The board of directors of ING receives for 2010 a bonus that is almost as big as their annual salary. The board also receives a pay raise. This was stated by the annual report of the banking conglomerate that still needs to return €5 bln in state support to the Dutch government.CEO Jan Hommen receives a bonus of €1.25 mln on top of his €1.35 mln annual payment. Half of it is in cash and the other half in stock.CFO Patrick Flynn receives a bonus of €600,000, while Chief Risk management Koos Timmermans receives €690,000. Both receive an annual payment of €750,000.

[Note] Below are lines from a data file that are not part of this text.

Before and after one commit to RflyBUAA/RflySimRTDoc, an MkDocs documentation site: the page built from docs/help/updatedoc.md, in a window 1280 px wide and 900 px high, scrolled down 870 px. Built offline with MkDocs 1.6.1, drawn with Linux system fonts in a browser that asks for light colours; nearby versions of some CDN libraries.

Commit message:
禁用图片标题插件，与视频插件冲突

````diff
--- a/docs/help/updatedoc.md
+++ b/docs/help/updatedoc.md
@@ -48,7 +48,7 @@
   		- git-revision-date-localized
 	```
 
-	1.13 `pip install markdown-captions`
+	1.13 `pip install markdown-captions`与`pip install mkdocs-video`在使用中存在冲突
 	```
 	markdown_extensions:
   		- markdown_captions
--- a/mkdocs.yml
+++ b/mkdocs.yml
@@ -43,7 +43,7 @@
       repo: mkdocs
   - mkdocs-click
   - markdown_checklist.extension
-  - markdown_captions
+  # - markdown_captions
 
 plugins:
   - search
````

Thijs Peters of Z24 (www.z24.nl) writes about the “hypocritical and populistic reaction of politics on these latest bonuses” in his article: “Nothing wrong with bonus Jan Hommen” (link in Dutch).
Politicians of both right and left wing stumbled upon eachother in their hurry to speak out their disgust about the bonus of ING CEO Jan Hommen. First grade populism, as Jan Hommens bonus is very modest. […]

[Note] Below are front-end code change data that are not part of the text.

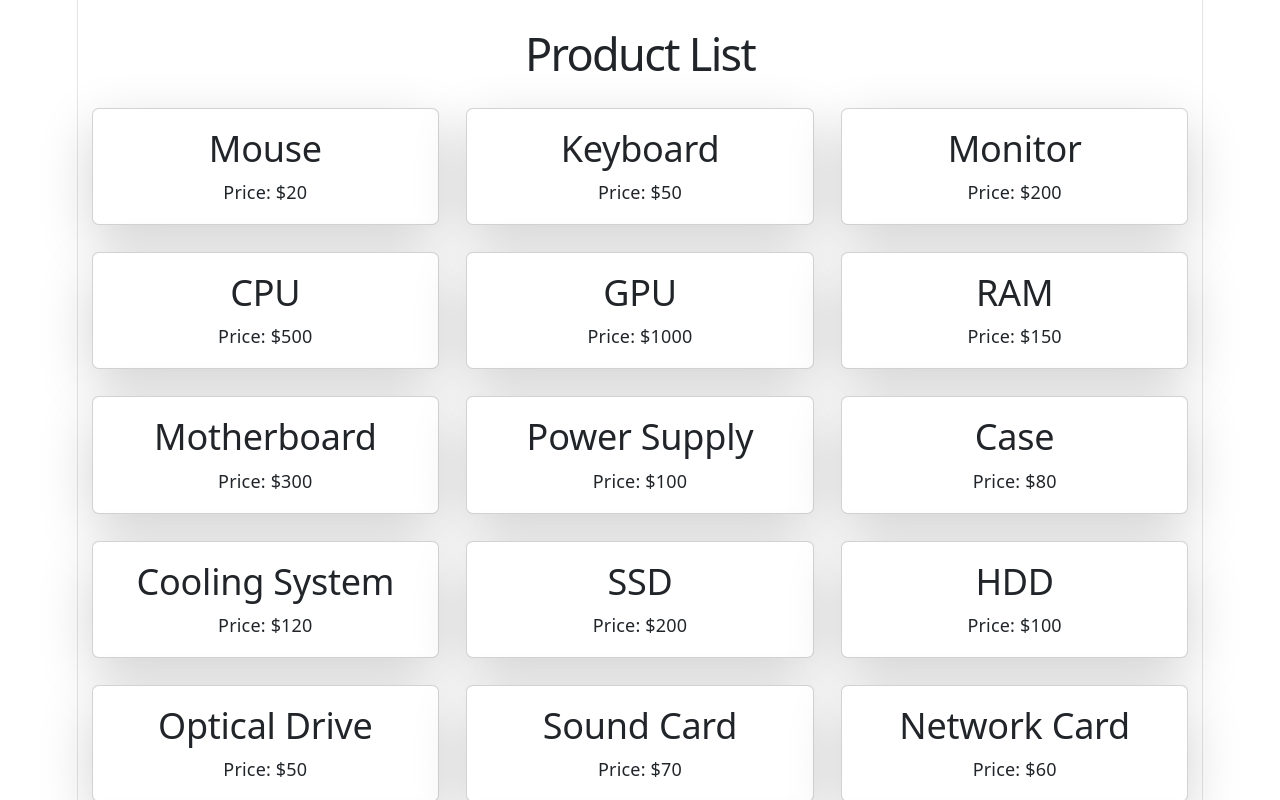
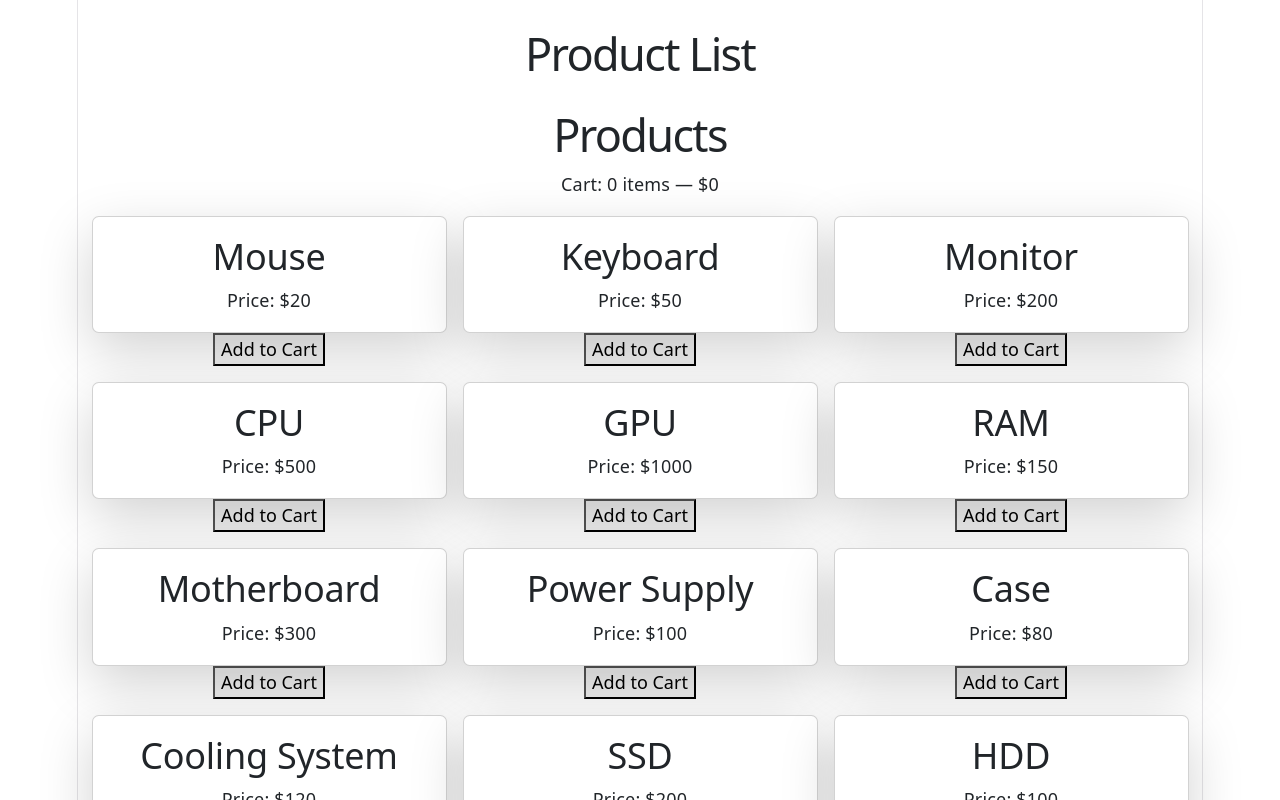
Before and after one commit to shaheermuzaffar56/react_learning, a React (Vite) app in the folder my-react-app/: page / in a window 1280 px wide. Shown: the top 800 px of the page. Built offline with nearby package versions, Linux system fonts and the light colour scheme.

Commit message:
->Mini-task : (Shopping Cart)
Introduce shopping cart functionality with new components for product cards and grid display. Refactor App to use Cart component instead of direct product listing. Users can now add items to cart, increment/decrement quantities. Add CSS grid layout for product display.

```diff
--- a/my-react-app/src/App.css
+++ b/my-react-app/src/App.css
@@ -182,3 +182,9 @@
     border-right-color: var(--border);
   }
 }
+
+.grid {
+    display: grid;
+    grid-template-columns: repeat(3, 1fr);
+    gap: 16px;
+}
--- a/my-react-app/src/App.jsx
+++ b/my-react-app/src/App.jsx
@@ -1,25 +1,18 @@
 import { useState } from 'react'
 import './App.css'
-import {products} from './Product_listing/Data'
-import Card from './Product_listing/Card'
 import StudentManager from './Student_CRUD/StudentManager'
+import Cart from './Shopping_Cart/Cart'
+import { products } from './Product_listing/data'
 
 
 function App() {
  return (
-    <div className="container">
-      <h1 className="text-center my-4">Product List</h1>
-
-      <div className="row">
-        {products.map(product => (
-          <div className="col-md-4 mb-4" key={product.id}>
-            <Card name={product.name} price={product.price} />
-          </div>
-        ))}
-      </div>
-      <StudentManager />
-    </div>
+        <div className="container">
+            <h1 className="text-center my-4">Product List</h1>
+            <Cart />
+            <StudentManager />
+        </div>
   );
 }
 
-export default App
+export default App;
--- /dev/null
+++ b/my-react-app/src/Product_listing/ProductCard.jsx
@@ -0,0 +1,21 @@
+import Card from './Card';
+
+function ProductCard({ product, quantity, onAdd, onIncrement, onDecrement }) {
+    return (
+        <div>
+            <Card name={product.name} price={product.price} />
+
+            {quantity === 0 ? (
+                <button onClick={() => onAdd(product)}>Add to Cart</button>
+            ) : (
+                <div>
+                    <button onClick={() => onDecrement(product.id)}>-</button>
+                    <span> {quantity} </span>
+                    <button onClick={() => onIncrement(product.id)}>+</button>
+                </div>
+            )}
+        </div>
+    );
+}
+
+export default ProductCard;
--- /dev/null
+++ b/my-react-app/src/Product_listing/ProductGrid.jsx
@@ -0,0 +1,25 @@
+import ProductCard from './ProductCard';
+
+function ProductGrid({ products, cartItems, onAdd, onIncrement, onDecrement }) {
+    return (
+        <div className="grid">
+            {products.map((product) => {
+                const cartEntry = cartItems.find((item) => item.id === product.id);
+                const quantity = cartEntry ? cartEntry.quantity : 0;
+
+                return (
+                    <ProductCard
+                        key={product.id}
+                        product={product}
+                        quantity={quantity}
+                        onAdd={onAdd}
+                        onIncrement={onIncrement}
+                        onDecrement={onDecrement}
+                    />
+                );
+            })}
+        </div>
+    );
+}
+
+export default ProductGrid;
--- /dev/null
+++ b/my-react-app/src/Shopping_Cart/Cart.jsx
@@ -0,0 +1,50 @@
+import { useState } from 'react';
+import ProductGrid from '../Product_listing/ProductGrid';
+import {products} from '../Product_listing/data';
+
+function Cart() {
+
+    const [cartItems, setCartItems] = useState([]);
+
+    function handleAdd(product) {
+        setCartItems([...cartItems, { ...product, quantity: 1 }]);qq
+    }
+
+    function handleIncrement(id) {
+        setCartItems(
+            cartItems.map((item) =>
+                item.id === id ? { ...item, quantity: item.quantity + 1 } : item
+            )
+        );
+    }
+
+    function handleDecrement(id) {
+        setCartItems(
+            cartItems
+                .map((item) =>
+                    item.id === id ? { ...item, quantity: item.quantity - 1 } : item
+                )
+                .filter((item) => item.quantity > 0) // drops back to "Add to Cart" at 0
+        );
+    }
+
+    const totalItems = cartItems.reduce((sum, item) => sum + item.quantity, 0);
+    const totalPrice = cartItems.reduce((sum, item) => sum + item.price * item.quantity, 0);
+
+    return (
+        <div>
+            <h1>Products</h1>
+            <p>Cart: {totalItems} items — ${totalPrice}</p>
+
+            <ProductGrid
+                products={products}
+                cartItems={cartItems}
+                onAdd={handleAdd}
+                onIncrement={handleIncrement}
+                onDecrement={handleDecrement}
+            />
+        </div>
+    );
+}
+
+export default Cart;
```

1. The bonus of the CEO is well within the limit. The total variable remuneration for top management should not exceed the annual payment within companies that received government support
2. Only half of his bonus is in cash. The other half is in stock that he receives only in three years.
3. Jan Hommens annual payment is not very high if you compare it to other CEO´s[…] The CEO´s of smaller companies like Philips, Akzo Nobel, Heineken and KPN all received more in 2010 than Hommen.[…]
Although Thijs Peters is right with bullet 3, he totally misses the point. ING is a company that is still for €5 bln in debt with the Dutch taxpayer. And I don´t even mention the extra state support of about 30% of nominal value that ING received on their MBS (mortgage backed securities) portfolio. Philips and the other companies did NOT receive state support.
The point is also that nobody outside ING knows what they still have on their balance sheet in MBS, Credit Default Swaps, Special Investment Vehicles and government bonds of the PIIGS countries and other sovereigns, as these are not valued ´marked-to-market´. I am afraid of that dreadful day that ING should value these investments ´marked-to-market´, as this is almost certainly going to cost me more tax money. Besides that the leverage of ING is still quite high with about 35:1 for debt:equity.
If ING would bleed money again due to bad investments, it is the taxpayer that is on the hook. That Jan Hommen didn´t create this mess doesn´t matter. He inherited it and he has to deal with it. And that Lloyd Blankfein of Goldman Sachs doesn´t even raise one eyebrow for this kind of salary, also doesn´t matter.
That the reaction of politics is exaggerated and populistic, is logical: this is not the time for politicians with a stippled and well-considered opinion, as these would be voted away during the next elections. Jan Hommen should have known this and probably knows, as he is a very smart man.
Gerrit Zalm, CEO of ABN AMRO, and the board of directors all waived their right for a bonus.
A tip on the hat to CEO Gerrit Zalm for doing the right thing, knowing that the taxpayer is still on the hook for billions of Euro's with ABN AMRO.
Jan Hommen, Patrick Flynn and Koos Timmermans all waived their right for a bonus, according to The Volkskrant (www.volkskrant.nl). Although the decision itself is taken too late, it is a wise decision. A tip on the hat for these gentlemen too.